When yr driving North on the 5 and the phone keeps blowing up with alarms evacuate now high winds wild fire and you just want to get home wherever that is the thought of home being North more North than here then the sky becomes black in an unnatural way so black you can't poke a hole in it not like the night sky black with winking stars but black a heavy thick black rolling over the hills but you can't see the hills only the black with edges of red and orange but not the sun no you realize the red is the fire the wild fire pushing this way and that and yr going as fast as you can yr going 80 85 who's gonna stop you anyway yr wearing a mask the smoke will choke you will choke yr fellow travelers all going North like the deer and rabbits as the fire brushes them along until they too are consumed you don't want to be consumed not today you call yr sister so she can be there for your panic your animal panic this is how we die wind and fire and we see the fire hopping the freeway raining ash and embers we're doing our best to outrun the fire built with twigs and living trees and grass and creatures like us who want to live who want to live who want to
I came back from S Oregon on Tuesday. We were camping along a river and we woke up at 2 AM because there was smoke in the air. We stood around trying to decide what to do, should we stay, should we leave. We decided to leave and were on the road by 4 AM. Maya and her friends went south and I went north, right into the beast.
It was the scariest car ride I've ever had. When I got past the second fire, I stopped for gas and looked across at the freeway entrance and cops were blocking it so they were closing the freeway. I got out in time but so many didn't.
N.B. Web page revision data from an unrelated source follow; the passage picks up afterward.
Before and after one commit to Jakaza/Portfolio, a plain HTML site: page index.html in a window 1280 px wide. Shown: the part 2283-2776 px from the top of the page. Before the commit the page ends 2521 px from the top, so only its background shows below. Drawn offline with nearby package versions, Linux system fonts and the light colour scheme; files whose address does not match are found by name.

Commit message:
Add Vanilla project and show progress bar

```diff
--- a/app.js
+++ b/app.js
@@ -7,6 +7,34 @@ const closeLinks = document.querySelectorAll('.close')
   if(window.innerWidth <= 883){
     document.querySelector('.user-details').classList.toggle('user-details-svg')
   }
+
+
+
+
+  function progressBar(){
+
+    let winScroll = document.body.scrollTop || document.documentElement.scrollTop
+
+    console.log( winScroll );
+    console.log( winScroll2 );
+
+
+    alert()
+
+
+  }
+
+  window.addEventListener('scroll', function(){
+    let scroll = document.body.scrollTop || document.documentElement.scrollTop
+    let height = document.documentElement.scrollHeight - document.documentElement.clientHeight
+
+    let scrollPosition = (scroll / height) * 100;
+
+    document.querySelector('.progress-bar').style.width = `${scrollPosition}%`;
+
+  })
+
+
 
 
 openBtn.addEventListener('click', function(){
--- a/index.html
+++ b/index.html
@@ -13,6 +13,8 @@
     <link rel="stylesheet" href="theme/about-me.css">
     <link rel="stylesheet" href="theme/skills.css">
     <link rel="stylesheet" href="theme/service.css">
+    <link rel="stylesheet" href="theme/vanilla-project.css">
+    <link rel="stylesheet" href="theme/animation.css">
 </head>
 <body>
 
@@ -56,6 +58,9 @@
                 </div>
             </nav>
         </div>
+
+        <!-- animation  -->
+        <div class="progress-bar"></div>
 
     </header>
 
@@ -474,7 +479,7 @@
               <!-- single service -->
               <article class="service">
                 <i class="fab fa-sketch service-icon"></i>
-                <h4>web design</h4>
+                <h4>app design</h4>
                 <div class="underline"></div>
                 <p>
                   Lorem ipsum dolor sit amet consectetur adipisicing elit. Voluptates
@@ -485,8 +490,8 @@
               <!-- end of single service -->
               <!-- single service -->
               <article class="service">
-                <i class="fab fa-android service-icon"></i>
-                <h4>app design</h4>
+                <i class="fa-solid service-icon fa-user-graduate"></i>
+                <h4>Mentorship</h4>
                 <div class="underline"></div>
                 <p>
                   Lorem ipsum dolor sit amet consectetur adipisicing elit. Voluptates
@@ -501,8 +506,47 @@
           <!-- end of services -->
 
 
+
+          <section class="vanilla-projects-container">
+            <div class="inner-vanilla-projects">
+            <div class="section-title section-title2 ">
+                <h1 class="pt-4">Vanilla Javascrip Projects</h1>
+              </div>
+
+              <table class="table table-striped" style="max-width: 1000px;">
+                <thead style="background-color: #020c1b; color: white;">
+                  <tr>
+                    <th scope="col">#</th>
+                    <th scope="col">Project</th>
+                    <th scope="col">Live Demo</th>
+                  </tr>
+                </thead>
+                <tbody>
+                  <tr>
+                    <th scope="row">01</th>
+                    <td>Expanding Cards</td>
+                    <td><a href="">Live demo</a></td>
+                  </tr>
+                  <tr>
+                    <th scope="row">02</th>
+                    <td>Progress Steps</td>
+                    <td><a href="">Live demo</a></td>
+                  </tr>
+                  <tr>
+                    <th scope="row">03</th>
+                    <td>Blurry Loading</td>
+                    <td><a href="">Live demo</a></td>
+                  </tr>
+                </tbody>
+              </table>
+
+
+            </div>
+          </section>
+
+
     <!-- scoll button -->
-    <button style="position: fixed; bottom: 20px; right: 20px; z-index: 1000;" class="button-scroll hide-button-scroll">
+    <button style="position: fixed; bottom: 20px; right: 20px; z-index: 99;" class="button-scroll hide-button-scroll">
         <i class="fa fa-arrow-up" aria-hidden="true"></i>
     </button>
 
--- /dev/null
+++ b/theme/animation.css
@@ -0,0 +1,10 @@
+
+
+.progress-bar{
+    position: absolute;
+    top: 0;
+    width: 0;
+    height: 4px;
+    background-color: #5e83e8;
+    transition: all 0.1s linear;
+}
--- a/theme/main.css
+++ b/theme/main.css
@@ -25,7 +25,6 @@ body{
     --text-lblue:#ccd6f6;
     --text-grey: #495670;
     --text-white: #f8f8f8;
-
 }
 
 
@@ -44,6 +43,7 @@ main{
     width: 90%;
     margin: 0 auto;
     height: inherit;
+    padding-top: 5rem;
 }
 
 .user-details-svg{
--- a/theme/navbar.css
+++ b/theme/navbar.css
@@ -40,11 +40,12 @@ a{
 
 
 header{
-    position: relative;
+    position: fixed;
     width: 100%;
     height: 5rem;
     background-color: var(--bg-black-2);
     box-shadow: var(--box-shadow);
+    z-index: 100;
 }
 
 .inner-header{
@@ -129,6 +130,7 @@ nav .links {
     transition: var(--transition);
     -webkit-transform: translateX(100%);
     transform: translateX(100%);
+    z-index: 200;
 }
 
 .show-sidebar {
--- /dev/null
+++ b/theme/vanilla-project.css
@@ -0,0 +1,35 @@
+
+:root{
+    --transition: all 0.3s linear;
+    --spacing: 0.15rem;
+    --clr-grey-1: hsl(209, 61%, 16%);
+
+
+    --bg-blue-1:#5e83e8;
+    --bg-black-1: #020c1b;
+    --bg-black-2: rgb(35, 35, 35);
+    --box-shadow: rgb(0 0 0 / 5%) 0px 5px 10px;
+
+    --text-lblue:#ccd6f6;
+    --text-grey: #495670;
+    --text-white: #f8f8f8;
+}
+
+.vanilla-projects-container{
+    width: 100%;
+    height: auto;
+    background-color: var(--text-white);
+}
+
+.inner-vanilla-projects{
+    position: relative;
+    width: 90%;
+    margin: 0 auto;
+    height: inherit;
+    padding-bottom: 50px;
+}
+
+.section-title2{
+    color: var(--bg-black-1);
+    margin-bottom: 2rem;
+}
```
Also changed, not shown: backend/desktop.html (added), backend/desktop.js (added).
Today the smoke in the air is unbreathable. The humming birds are still at the feeders. Micha still has a newborn foster baby in her home. The dog is still dirty.
Fire is an uncompromising fucker. All I can do today is cry. As my friend Clark said in a text "poor sweet everything".